Expert 100+
P: 542
Can we really have control over SMPS fan?
According to my knowledge, we can only control the CPU fan...
That's what ACPI does in Fedora

Dec 15 '08 #2

Expert Mod 5K+
P: 8,916
The second fan you are getting a zero speed for is the case fan (which you haven't got installed). Most modern motherboards have an option for a case fan and so do most cases, often a 120mm fan which can shift the same amount of air as a standard 70mm fan at a much lower speed (and therefore less noisily). Some "gaming" cases come with a fan (or a place for one) that is the full width of the case ~240mm.

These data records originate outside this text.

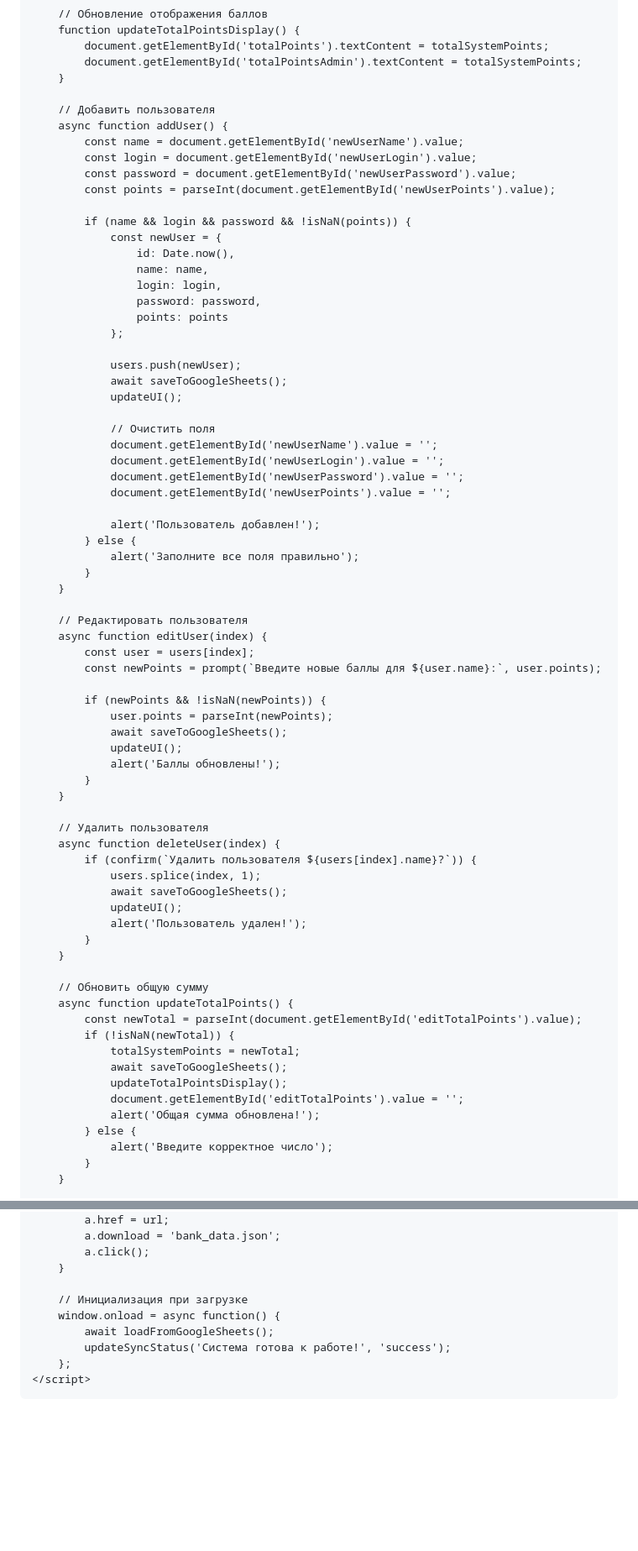
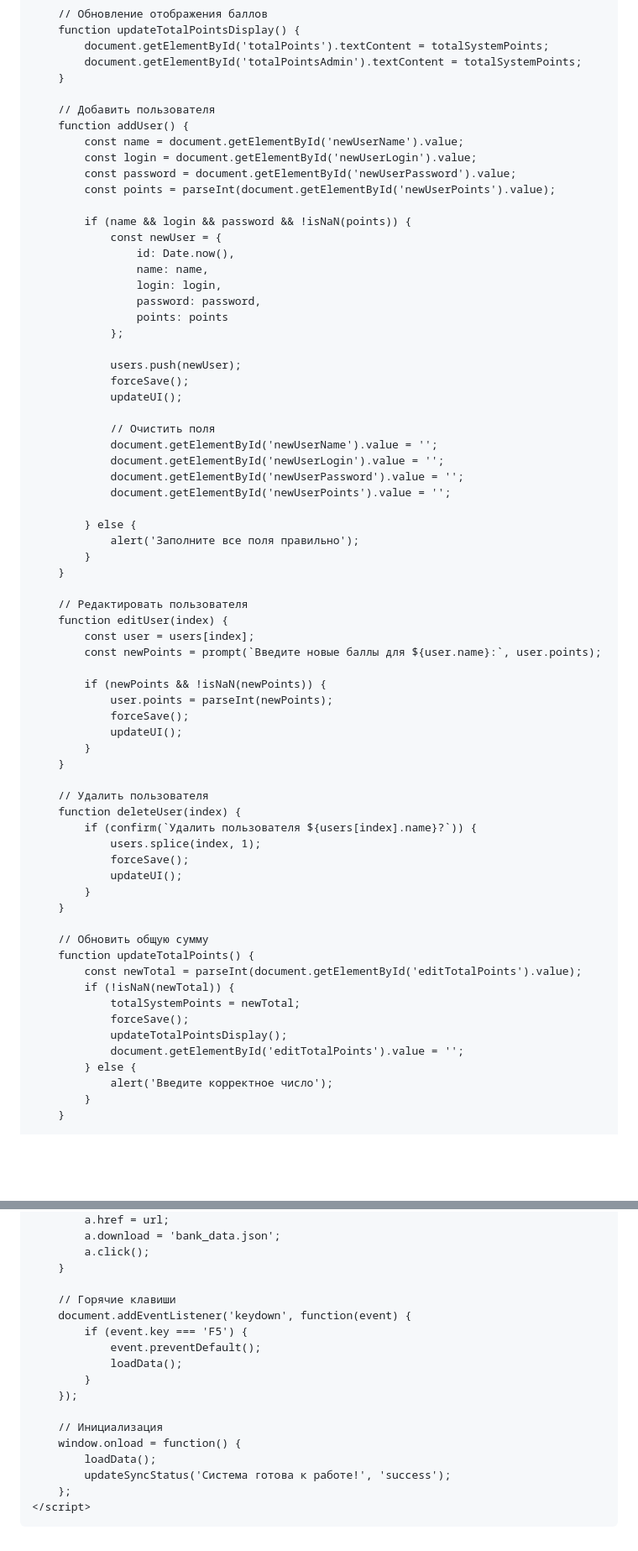
Before and after one commit to kokakola209/bank-points-system, a Markdown page: README.md, 2 parts joined by grey strips. Shown at 84% size. GitHub-like rendering; blank space fills up the shorter version.

```diff
--- a/README.md
+++ b/README.md
@@ -593,7 +562,7 @@
         }
 
         // Добавить пользователя
-        async function addUser() {
+        function addUser() {
             const name = document.getElementById('newUserName').value;
             const login = document.getElementById('newUserLogin').value;
             const password = document.getElementById('newUserPassword').value;
@@ -609,7 +578,7 @@
                 };
 
                 users.push(newUser);
-                await saveToGoogleSheets();
+                forceSave();
                 updateUI();
 
                 // Очистить поля
@@ -618,44 +587,40 @@
                 document.getElementById('newUserPassword').value = '';
                 document.getElementById('newUserPoints').value = '';
 
-                alert('Пользователь добавлен!');
             } else {
                 alert('Заполните все поля правильно');
             }
         }
 
         // Редактировать пользователя
-        async function editUser(index) {
+        function editUser(index) {
             const user = users[index];
             const newPoints = prompt(`Введите новые баллы для ${user.name}:`, user.points);
 
             if (newPoints && !isNaN(newPoints)) {
                 user.points = parseInt(newPoints);
-                await saveToGoogleSheets();
+                forceSave();
                 updateUI();
-                alert('Баллы обновлены!');
             }
         }
 
         // Удалить пользователя
-        async function deleteUser(index) {
+        function deleteUser(index) {
             if (confirm(`Удалить пользователя ${users[index].name}?`)) {
                 users.splice(index, 1);
-                await saveToGoogleSheets();
+                forceSave();
                 updateUI();
-                alert('Пользователь удален!');
             }
         }
 
         // Обновить общую сумму
-        async function updateTotalPoints() {
+        function updateTotalPoints() {
             const newTotal = parseInt(document.getElementById('editTotalPoints').value);
             if (!isNaN(newTotal)) {
                 totalSystemPoints = newTotal;
-                await saveToGoogleSheets();
+                forceSave();
                 updateTotalPointsDisplay();
                 document.getElementById('editTotalPoints').value = '';
-                alert('Общая сумма обновлена!');
             } else {
                 alert('Введите корректное число');
             }
@@ -677,9 +642,17 @@
             a.click();
         }
 
-        // Инициализация при загрузке
-        window.onload = async function() {
-            await loadFromGoogleSheets();
+        // Горячие клавиши
+        document.addEventListener('keydown', function(event) {
+            if (event.key === 'F5') {
+                event.preventDefault();
+                loadData();
+            }
+        });
+
+        // Инициализация
+        window.onload = function() {
+            loadData();
             updateSyncStatus('Система готова к работе!', 'success');
         };
     </script>
```
Also changed, not shown: other parts of README.md (+90 -121 lines).
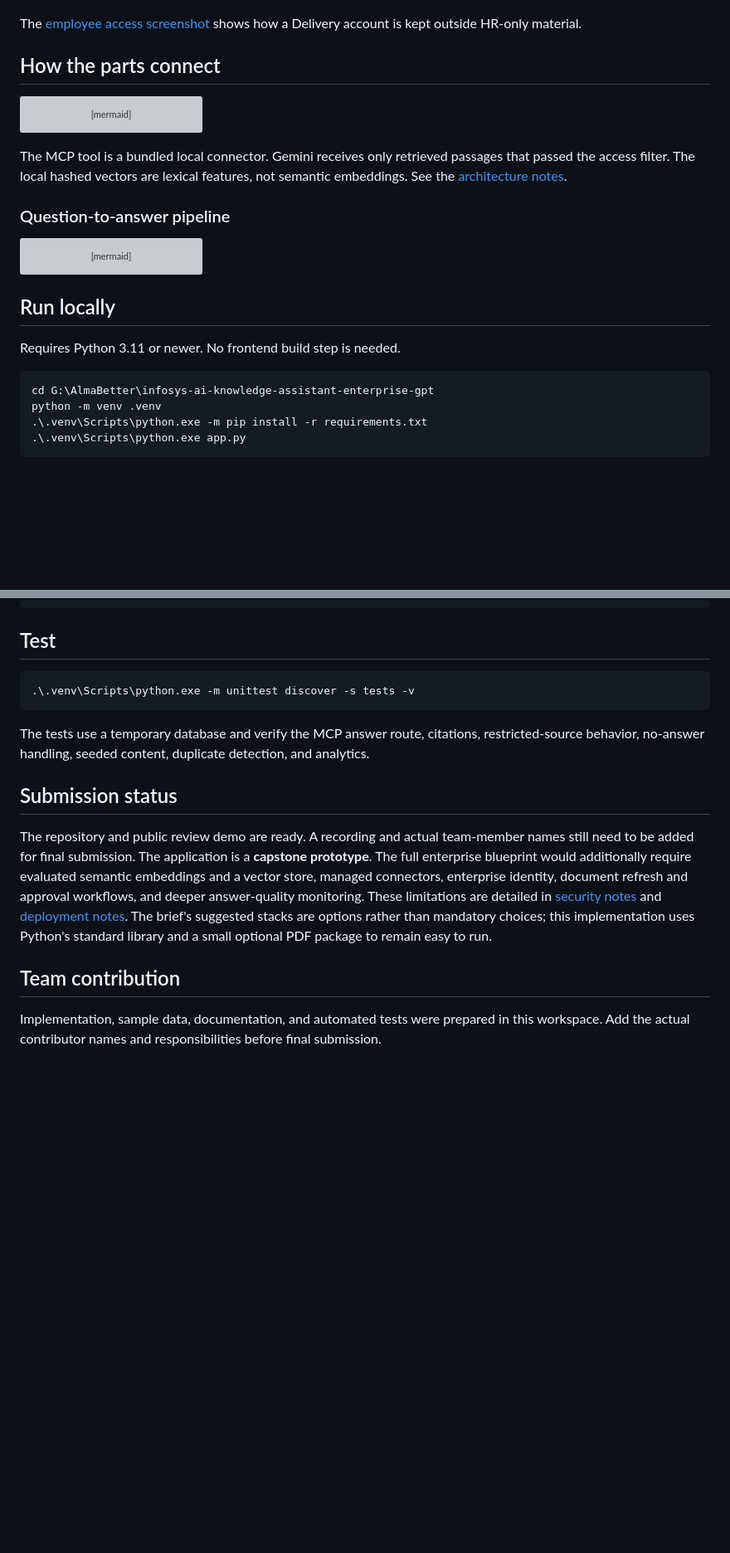
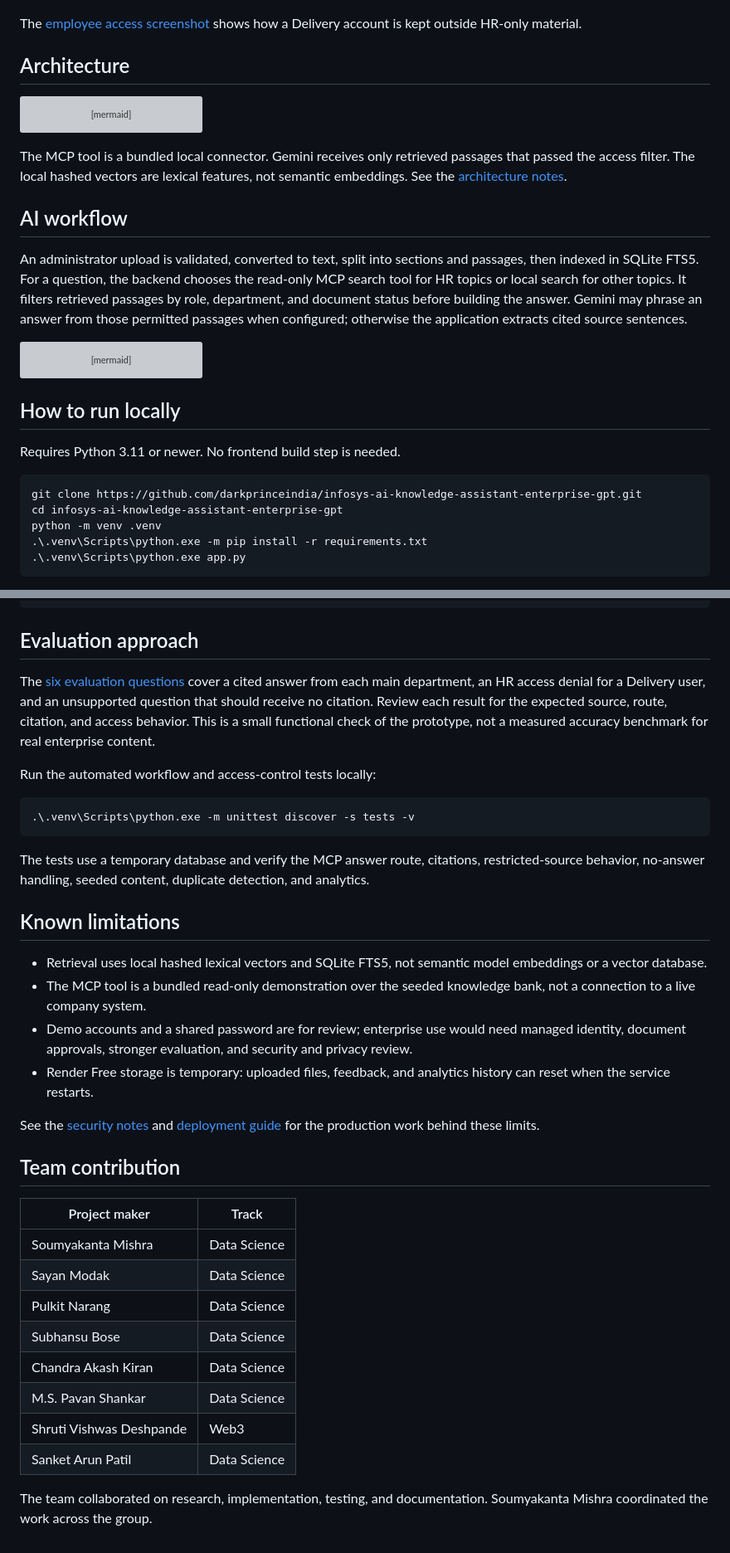
Before and after one commit to darkprinceindia/infosys-ai-knowledge-assistant-enterprise-gpt, a Markdown page: README.md, 2 parts joined by grey strips. Shown at 83% size. Drawn GitHub-style; blank space fills up the shorter version; grey boxes are pictures that could not be loaded.

Commit message:
Complete README capstone checklist and team credits

````diff
--- a/README.md
+++ b/README.md
@@ -20,7 +32,7 @@ A capstone prototype for governed document question answering. Employees ask nat
 
 The [employee access screenshot](assets/screenshots/10_employee_access_boundary.png) shows how a Delivery account is kept outside HR-only material.
 
-## How the parts connect
+## Architecture
 
 ```mermaid
 flowchart TB
@@ -39,7 +51,9 @@ flowchart TB
 
 The MCP tool is a bundled local connector. Gemini receives only retrieved passages that passed the access filter. The local hashed vectors are lexical features, not semantic embeddings. See the [architecture notes](docs/architecture.md).
 
-### Question-to-answer pipeline
+## AI workflow
+
+An administrator upload is validated, converted to text, split into sections and passages, then indexed in SQLite FTS5. For a question, the backend chooses the read-only MCP search tool for HR topics or local search for other topics. It filters retrieved passages by role, department, and document status before building the answer. Gemini may phrase an answer from those permitted passages when configured; otherwise the application extracts cited source sentences.
 
 ```mermaid
 flowchart LR
@@ -54,12 +68,13 @@ flowchart LR
     M -->|"No or unavailable"| L["Return extractive answer"]
 ```
 
-## Run locally
+## How to run locally
 
 Requires Python 3.11 or newer. No frontend build step is needed.
 
 ```powershell
-cd G:\AlmaBetter\infosys-ai-knowledge-assistant-enterprise-gpt
+git clone https://github.com/darkprinceindia/infosys-ai-knowledge-assistant-enterprise-gpt.git
+cd infosys-ai-knowledge-assistant-enterprise-gpt
 python -m venv .venv
 .\.venv\Scripts\python.exe -m pip install -r requirements.txt
 .\.venv\Scripts\python.exe app.py
@@ -144,7 +173,11 @@ tests/                 workflow and access-control tests
 docs/                  architecture, APIs, demo, evaluation, deployment notes
 ```
 
-## Test
+## Evaluation approach
+
+The [six evaluation questions](docs/evaluation_queries.csv) cover a cited answer from each main department, an HR access denial for a Delivery user, and an unsupported question that should receive no citation. Review each result for the expected source, route, citation, and access behavior. This is a small functional check of the prototype, not a measured accuracy benchmark for real enterprise content.
+
+Run the automated workflow and access-control tests locally:
 
 ```powershell
 .\.venv\Scripts\python.exe -m unittest discover -s tests -v
@@ -152,10 +185,26 @@ docs/                  architecture, APIs, demo, evaluation, deployment notes
 
 The tests use a temporary database and verify the MCP answer route, citations, restricted-source behavior, no-answer handling, seeded content, duplicate detection, and analytics.
 
-## Submission status
+## Known limitations
 
-The repository and public review demo are ready. A recording and actual team-member names still need to be added for final submission. The application is a **capstone prototype**. The full enterprise blueprint would additionally require evaluated semantic embeddings and a vector store, managed connectors, enterprise identity, document refresh and approval workflows, and deeper answer-quality monitoring. These limitations are detailed in [security notes](docs/security_notes.md) and [deployment notes](docs/deployment.md). The brief's suggested stacks are options rather than mandatory choices; this implementation uses Python's standard library and a small optional PDF package to remain easy to run.
+- Retrieval uses local hashed lexical vectors and SQLite FTS5, not semantic model embeddings or a vector database.
+- The MCP tool is a bundled read-only demonstration over the seeded knowledge bank, not a connection to a live company system.
+- Demo accounts and a shared password are for review; enterprise use would need managed identity, document approvals, stronger evaluation, and security and privacy review.
+- Render Free storage is temporary: uploaded files, feedback, and analytics history can reset when the service restarts.
+
+See the [security notes](docs/security_notes.md) and [deployment guide](docs/deployment.md) for the production work behind these limits.
 
 ## Team contribution
 
-Implementation, sample data, documentation, and automated tests were prepared in this workspace. Add the actual contributor names and responsibilities before final submission.
+| Project maker | Track |
+| --- | --- |
+| Soumyakanta Mishra | Data Science |
+| Sayan Modak | Data Science |
+| Pulkit Narang | Data Science |
+| Subhansu Bose | Data Science |
+| Chandra Akash Kiran | Data Science |
+| M.S. Pavan Shankar | Data Science |
+| Shruti Vishwas Deshpande | Web3 |
+| Sanket Arun Patil | Data Science |
+
+The team collaborated on research, implementation, testing, and documentation. Soumyakanta Mishra coordinated the work across the group.
````
Also changed, not shown: other parts of README.md (+31 -5 lines).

I think you can get PSUs with fans that are controllable (or at least have their own control) but that is on a high end PSU rather than the sort of bog standard PSU that you get in a case.

As an aside I recently saw a new CPU cooling fan design with 9 rather than the standard 7 blades and with notches in the blades. The nine blades meant it could run a little slower to shift the same amount of air and the notches break up the vortexes at the trailing edge of the fan blade where the high-density and low density air recombines. It's the vortexes that create the noise so lower speed and smaller vortexes makes the fan a lot quieter.
Dec 15 '08 #3

Expert 100+
P: 1,247
So the only way to get it quiet is to get it out (<- bad idea).
Thanks for explaining though.
Dec 15 '08 #4

Expert Mod 5K+
P: 8,916
The is another way, first put on some wellie boots, then find the big thick lead that runs from the mains outlet to you PC and using a pair of leads cut it.

You should then find your computer makes almost no noise at all :D
Dec 15 '08 #5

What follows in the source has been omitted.